DATA FOR ANALYSIS
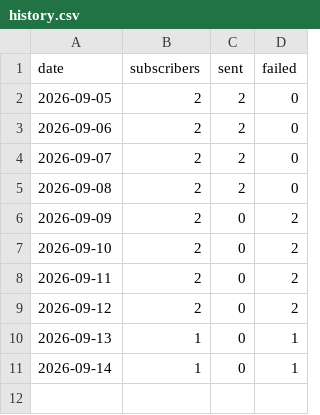
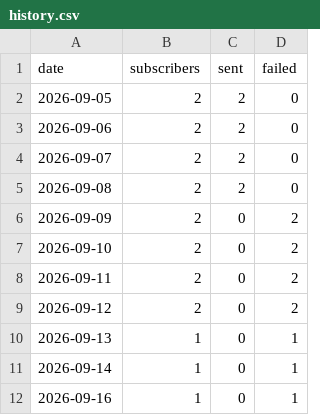
Before and after one commit to AtiQ-Rahman/dpdc-bot, a CSV file: stats/history.csv, drawn as a sheet.

```diff
--- a/stats/history.csv
+++ b/stats/history.csv
@@ -11 +11,2 @@ date,subscribers,sent,failed
 2026-09-14,1,0,1
+2026-09-16,1,0,1
```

TASK OBJECTIVE
Exactly as written, reproduce all of the entries while dropping the pictures.

RESPONSE TO THE TASK
Before and after one commit to AtiQ-Rahman/dpdc-bot, a CSV file: stats/history.csv, drawn as a sheet.

```diff
--- a/stats/history.csv
+++ b/stats/history.csv
@@ -11 +11,2 @@ date,subscribers,sent,failed
 2026-09-14,1,0,1
+2026-09-16,1,0,1
```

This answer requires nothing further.